Don’t worry, I won’t go theological on you here. Lately, I’ve heard much discussion on the role of NPCs in roleplaying games. Should they be first-class citizens, with lives and motives that exist and develop regardless of where the PC spotlight shines? Or are NPCs mere props that a GM uses for richer storytelling?
Both approaches have downsides. The first threatens to minimize the role of PCs in the story, as the GM focuses not only on the story the players explore, but also on his or her own stories in the background. The second threatens to minimize the role of the setting, as NPCs can become as cheap and plentiful as a +1 magic short sword in 4th Edition D&D.
I tend to fall into the second camp when GMing. My gaming philosophy (oh god, did I really just say that?) focuses on the role of the PCs as actors, and can overlook anything not connected to their actions. But I admit my camp is problematic.
As with most things, if you make a home in a camp, it’ll get old and stinky fast. When forced between two options, look for the third.
(Damn, did I accidentally get theological there?)
- Ensemble or Star Vehicle – Which is Your RPG Campaign? from Campaign Mastery
- Role Playing Isn’t Just for Players from Intwischa
- Zen and the Art of Dungeon Mastering #5: Make It Mean Something! from Critical Hits
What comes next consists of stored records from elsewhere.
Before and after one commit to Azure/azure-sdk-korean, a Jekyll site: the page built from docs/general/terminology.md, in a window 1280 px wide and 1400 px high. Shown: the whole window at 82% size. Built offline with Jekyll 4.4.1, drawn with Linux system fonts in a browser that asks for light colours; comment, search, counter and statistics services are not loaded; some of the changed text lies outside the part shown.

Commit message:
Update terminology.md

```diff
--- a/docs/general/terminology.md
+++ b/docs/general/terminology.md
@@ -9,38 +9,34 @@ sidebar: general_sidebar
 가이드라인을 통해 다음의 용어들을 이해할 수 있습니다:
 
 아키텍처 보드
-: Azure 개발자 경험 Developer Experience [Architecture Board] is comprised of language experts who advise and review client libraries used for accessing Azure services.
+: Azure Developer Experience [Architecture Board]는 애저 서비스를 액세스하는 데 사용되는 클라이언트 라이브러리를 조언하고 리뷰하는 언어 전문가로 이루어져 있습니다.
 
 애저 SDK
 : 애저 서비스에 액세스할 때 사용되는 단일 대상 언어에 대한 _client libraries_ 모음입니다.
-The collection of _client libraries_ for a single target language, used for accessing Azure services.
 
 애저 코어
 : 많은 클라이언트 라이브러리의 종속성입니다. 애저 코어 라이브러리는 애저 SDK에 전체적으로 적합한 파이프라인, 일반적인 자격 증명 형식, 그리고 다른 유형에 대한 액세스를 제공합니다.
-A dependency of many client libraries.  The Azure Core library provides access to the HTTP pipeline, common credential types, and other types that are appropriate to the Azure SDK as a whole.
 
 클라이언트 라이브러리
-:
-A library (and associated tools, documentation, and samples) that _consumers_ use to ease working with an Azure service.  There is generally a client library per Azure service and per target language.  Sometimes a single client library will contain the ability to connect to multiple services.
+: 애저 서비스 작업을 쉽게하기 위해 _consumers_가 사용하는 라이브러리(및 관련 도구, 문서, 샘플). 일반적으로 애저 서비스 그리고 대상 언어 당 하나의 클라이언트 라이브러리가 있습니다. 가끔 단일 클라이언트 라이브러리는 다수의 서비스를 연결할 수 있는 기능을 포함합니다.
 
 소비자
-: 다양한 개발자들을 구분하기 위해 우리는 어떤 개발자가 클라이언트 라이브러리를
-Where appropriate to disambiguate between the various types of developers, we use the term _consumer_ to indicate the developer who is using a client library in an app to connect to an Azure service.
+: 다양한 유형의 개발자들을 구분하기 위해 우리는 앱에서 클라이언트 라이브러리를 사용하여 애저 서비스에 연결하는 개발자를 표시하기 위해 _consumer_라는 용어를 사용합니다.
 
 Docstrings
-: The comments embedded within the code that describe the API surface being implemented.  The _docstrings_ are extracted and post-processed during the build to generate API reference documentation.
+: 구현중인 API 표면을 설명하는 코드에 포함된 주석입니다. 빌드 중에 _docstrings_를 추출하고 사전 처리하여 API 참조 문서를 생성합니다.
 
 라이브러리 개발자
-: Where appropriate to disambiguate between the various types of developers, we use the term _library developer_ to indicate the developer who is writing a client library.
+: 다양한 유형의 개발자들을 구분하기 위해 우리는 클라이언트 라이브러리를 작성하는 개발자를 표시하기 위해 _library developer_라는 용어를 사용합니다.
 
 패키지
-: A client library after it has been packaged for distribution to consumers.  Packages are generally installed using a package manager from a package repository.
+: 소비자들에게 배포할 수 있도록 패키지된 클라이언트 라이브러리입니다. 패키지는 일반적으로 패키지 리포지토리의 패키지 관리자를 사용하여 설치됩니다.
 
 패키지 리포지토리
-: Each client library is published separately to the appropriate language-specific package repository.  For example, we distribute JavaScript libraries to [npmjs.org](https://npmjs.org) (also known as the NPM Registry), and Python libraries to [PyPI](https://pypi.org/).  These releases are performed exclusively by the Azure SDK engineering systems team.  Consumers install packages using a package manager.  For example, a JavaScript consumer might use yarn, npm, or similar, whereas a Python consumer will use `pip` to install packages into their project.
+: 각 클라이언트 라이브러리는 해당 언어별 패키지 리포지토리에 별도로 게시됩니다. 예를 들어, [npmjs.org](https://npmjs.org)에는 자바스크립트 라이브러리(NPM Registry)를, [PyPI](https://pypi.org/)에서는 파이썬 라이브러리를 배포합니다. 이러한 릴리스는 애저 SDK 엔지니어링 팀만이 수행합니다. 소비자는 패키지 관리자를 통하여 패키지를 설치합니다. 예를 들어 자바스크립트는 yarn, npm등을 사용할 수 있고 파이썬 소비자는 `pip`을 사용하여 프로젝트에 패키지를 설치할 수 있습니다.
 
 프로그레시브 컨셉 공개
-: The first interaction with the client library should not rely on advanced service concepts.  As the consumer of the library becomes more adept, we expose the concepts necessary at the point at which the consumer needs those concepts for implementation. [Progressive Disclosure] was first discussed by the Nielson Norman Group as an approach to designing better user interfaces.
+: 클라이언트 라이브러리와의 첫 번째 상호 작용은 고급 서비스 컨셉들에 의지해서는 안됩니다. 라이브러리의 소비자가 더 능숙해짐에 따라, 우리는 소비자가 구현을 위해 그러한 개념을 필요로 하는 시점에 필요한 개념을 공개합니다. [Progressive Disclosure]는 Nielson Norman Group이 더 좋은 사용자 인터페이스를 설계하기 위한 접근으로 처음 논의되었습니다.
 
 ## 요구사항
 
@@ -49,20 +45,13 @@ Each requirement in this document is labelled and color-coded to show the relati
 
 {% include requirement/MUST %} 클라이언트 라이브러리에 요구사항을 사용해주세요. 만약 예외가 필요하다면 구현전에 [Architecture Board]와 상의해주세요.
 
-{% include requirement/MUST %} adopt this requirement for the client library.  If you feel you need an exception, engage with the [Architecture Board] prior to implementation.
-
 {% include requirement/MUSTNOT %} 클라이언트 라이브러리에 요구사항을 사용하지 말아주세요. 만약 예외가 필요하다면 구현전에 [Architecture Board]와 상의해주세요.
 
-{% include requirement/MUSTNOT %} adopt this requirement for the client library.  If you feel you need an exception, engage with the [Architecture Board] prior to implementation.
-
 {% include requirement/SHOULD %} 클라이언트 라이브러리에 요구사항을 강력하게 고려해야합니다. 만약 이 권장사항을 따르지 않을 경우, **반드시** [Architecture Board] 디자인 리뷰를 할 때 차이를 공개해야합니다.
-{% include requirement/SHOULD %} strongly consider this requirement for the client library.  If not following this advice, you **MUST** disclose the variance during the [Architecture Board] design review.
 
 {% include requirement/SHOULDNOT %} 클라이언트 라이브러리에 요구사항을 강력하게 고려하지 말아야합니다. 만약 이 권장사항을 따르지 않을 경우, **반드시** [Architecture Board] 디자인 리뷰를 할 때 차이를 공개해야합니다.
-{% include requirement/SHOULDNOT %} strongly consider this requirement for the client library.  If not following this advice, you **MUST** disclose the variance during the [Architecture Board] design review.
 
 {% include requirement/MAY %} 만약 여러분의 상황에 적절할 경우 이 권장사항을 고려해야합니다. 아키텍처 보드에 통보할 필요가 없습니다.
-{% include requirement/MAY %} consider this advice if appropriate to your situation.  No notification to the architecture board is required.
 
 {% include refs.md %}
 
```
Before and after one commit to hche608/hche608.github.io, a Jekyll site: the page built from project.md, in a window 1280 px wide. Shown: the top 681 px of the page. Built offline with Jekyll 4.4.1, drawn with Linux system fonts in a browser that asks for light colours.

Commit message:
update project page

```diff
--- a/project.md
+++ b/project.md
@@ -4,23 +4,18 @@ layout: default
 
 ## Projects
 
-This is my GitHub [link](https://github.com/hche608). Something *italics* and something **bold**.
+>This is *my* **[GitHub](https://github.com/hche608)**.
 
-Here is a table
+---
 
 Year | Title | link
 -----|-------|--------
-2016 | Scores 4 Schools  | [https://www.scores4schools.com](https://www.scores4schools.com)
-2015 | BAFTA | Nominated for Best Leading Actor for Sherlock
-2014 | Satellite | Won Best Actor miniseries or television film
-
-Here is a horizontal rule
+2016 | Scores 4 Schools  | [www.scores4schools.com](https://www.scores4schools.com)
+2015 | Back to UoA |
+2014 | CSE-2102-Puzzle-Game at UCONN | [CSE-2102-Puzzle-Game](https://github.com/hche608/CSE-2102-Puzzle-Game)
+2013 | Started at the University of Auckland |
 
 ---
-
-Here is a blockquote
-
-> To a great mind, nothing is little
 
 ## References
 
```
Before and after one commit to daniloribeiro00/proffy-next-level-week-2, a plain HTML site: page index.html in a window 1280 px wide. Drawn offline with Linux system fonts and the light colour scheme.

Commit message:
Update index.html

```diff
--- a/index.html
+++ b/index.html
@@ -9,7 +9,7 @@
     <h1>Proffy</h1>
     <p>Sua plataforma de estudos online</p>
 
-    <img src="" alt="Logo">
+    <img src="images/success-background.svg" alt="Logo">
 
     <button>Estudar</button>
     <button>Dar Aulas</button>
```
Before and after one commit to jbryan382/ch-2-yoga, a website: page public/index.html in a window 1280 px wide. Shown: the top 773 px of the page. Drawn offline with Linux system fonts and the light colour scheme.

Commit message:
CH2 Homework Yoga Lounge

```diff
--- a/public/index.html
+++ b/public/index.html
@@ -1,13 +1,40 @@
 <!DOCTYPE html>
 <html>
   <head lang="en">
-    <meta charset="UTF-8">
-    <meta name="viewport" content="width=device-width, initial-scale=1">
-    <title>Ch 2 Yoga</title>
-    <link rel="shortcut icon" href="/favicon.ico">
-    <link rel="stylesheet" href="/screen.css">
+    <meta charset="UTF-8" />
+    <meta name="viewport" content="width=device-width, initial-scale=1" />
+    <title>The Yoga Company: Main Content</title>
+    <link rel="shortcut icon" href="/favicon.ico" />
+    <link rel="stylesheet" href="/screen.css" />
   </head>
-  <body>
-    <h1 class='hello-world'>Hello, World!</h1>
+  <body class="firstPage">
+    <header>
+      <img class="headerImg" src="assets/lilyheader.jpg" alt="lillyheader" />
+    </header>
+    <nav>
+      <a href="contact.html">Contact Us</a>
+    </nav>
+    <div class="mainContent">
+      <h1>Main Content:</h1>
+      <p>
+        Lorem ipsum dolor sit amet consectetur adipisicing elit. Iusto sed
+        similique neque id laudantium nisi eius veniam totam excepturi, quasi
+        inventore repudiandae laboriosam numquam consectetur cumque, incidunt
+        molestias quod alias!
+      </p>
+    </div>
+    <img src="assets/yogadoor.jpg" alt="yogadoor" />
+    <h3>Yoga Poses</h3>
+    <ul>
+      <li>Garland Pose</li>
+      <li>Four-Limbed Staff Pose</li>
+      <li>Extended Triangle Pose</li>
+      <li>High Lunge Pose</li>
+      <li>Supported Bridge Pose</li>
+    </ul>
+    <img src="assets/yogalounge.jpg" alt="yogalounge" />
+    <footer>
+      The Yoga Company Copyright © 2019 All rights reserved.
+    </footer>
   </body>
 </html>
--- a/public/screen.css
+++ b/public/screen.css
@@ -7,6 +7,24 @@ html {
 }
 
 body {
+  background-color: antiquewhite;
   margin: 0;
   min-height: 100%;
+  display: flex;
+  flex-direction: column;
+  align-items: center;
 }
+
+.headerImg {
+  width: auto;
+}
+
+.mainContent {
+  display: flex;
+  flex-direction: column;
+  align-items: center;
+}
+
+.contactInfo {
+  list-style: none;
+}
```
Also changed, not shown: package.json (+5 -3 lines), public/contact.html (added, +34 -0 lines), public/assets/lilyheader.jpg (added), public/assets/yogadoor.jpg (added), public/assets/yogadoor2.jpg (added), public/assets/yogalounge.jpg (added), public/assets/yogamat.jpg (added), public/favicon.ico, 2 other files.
- Are Your Characters A Part of the World, or Apart From The World from Tenkar’s Tavern